Finn it to win it
On climate hope and the pace of change (and Finnish findings)
|Sarah Lazarovic||Dec 13, 2019||22|
In 2015 I got to go to Finland. My group of journalism fellows was somehow invited to the national broadcaster on the eve of their election night, where we got to chat with the leaders of all the political parties. It was a wild and worrisome evening, as the country was bracing for a rise in seats for the far-right parties. If you look at all the candidates that ran for office in that election, you’ll notice one thing: they all have nice glasses. If you notice two things: they’re all men.
The election proved not as bad as expected (though the populist Finns did get the second-most seats), and we were able to enjoy the rest of our trip, becoming completely Findoctrinated: Don’t ask me about their amazing educational system unless you want a four-hour ramble on the merits thereof.* I also managed to stay in a hotel right on top of a Marimekko and Cos store for a week and a half and not purchase a single thing, so I considered the trip an abstemious success, except for the day where I drank a million beers and yoyo’d between an icy lake and cozy sauna.
Four years later, and everyone is meme-ing the all-female Finnish political contenders (and youngest world leader victor, Sanna Marin!), and holding the country up as a model of gender equity, among other merits. This is great for a number of reasons, but namely because it’s a fintastic example of my favourite narrative: quick change.

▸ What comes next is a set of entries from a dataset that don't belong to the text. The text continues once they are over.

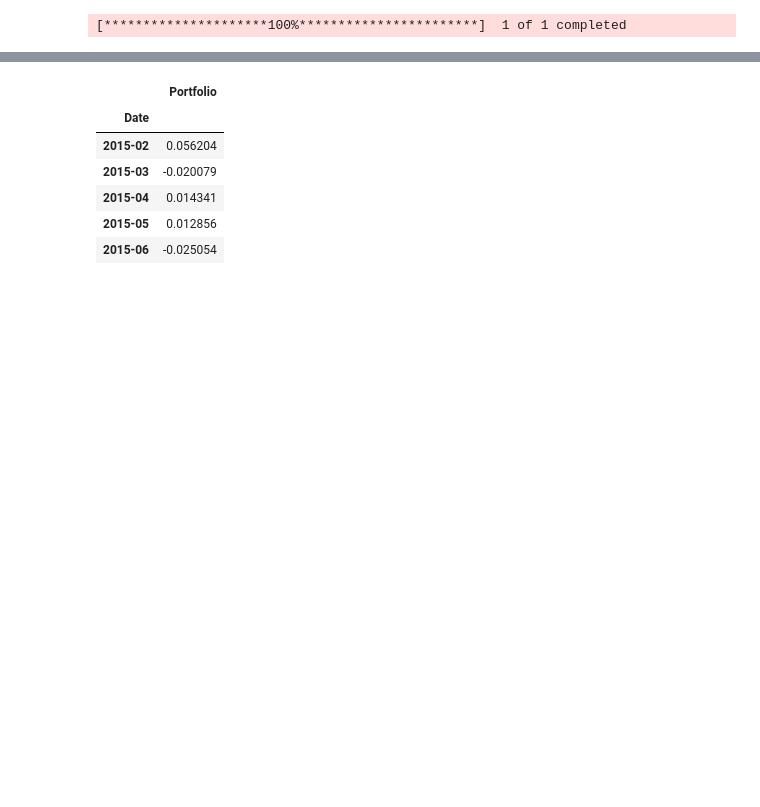
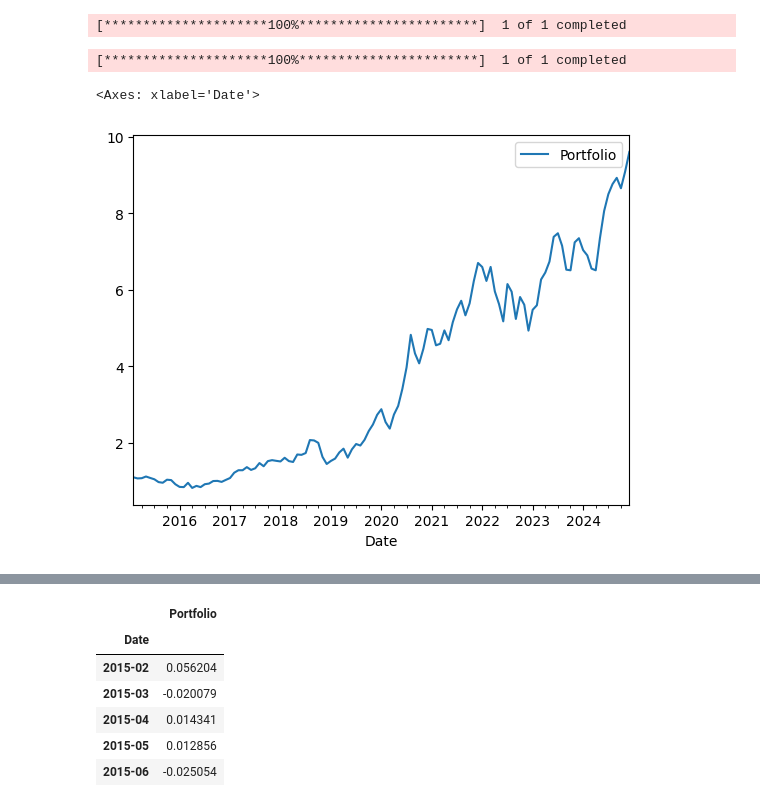
Before and after one commit to rupendrab/coursera_courses-aiml, a Jupyter notebook: Factor_Analysis.ipynb, the cells around one changed output, grey strips where cells are left out. Drawn from its saved outputs; the diff is of its cells as text; code cells hidden in the pictures; blank space fills up the shorter version.

```diff
--- a/Factor_Analysis.ipynb
+++ b/Factor_Analysis.ipynb
@@ -14,2 +13,10 @@ factors_data = fac_util.load_ff_factors("F-F_Research_Data_5_Factors_2x3.CSV")
 # %% [output]
 [*********************100%***********************]  1 of 1 completed
+# %%
+aapl_data = fac_util.download_from_yf("AAPL", "2015-01-01", "2025-01-01")
+aapl_data.head()
+(1+aapl_data).cumprod().plot.line()
+# %% [output]
+[*********************100%***********************]  1 of 1 completed
+<Axes: xlabel='Date'>
+[figure, added]
```
Also changed, not shown: parts of 15 cells of this notebook, 5 other files.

When we’re at our political, planetary, or social nadir, it feels as if things could never possibly change for the better. Each successive disappointment pushes us further into the hole, and the light grows dimmer as we descend. We imagine clawing at packed dirt for years, never getting out of the dark. But then someone tosses a rope and pulls us up with an instantaneous yoink, the speed of which often eclipses the lethargic pace of the languid descent, and all is ok. We’re loss-averse people. We fear losses much more profoundly than we anticipate gains. And the gains get normalized and forgotten all too quickly, while the wounds and setbacks of loss take longer to heal. But Sanna Marin shows me that positive change can happen, quick. And while I do fear that she’s getting glass-cliffed by being handed a debilitating strike as a welcome to office...she’s there. Kippis!
And now my Finn fandom is back full force. Do you want to know a great Finnish word? It’s raventola. Isn’t that so much better than restaurant?
*Or about district energy, which I can talk about for 37 hours. Here’s an ad for Helsinki’s district energy company.
Cool Art for a Hot Planet
A few weeks ago I wrote about climate art and my vague distaste for it. Suddenly there’s climate art everywhere, and it’s bloody great.
From a great Guardian piece on Art Basel climate art by my pal, Nadja Sayej.
This one needs no story, the visual alone is so striking, but here ya go:
Not art per se, but here’s a podcast with a talk I gave on overcoming existential climate dread if you have twenty minutes and some existial climate dread to do away with.
Wishing you hope and strength and a constant reminder that situations and humans can pivot very quickly when they need to. Some can pivot in a millisecond, while offering up positive vibey typography, like my dance crush, Donté Colley.
Do you have a bad-to-great quick change story? Please share so I can share!
If you have ways to make this newsletter better, I’m all ears. If you enjoyed this letter please heart it below so the substack deities will shine kindly down upon me.
Have a beautiful week!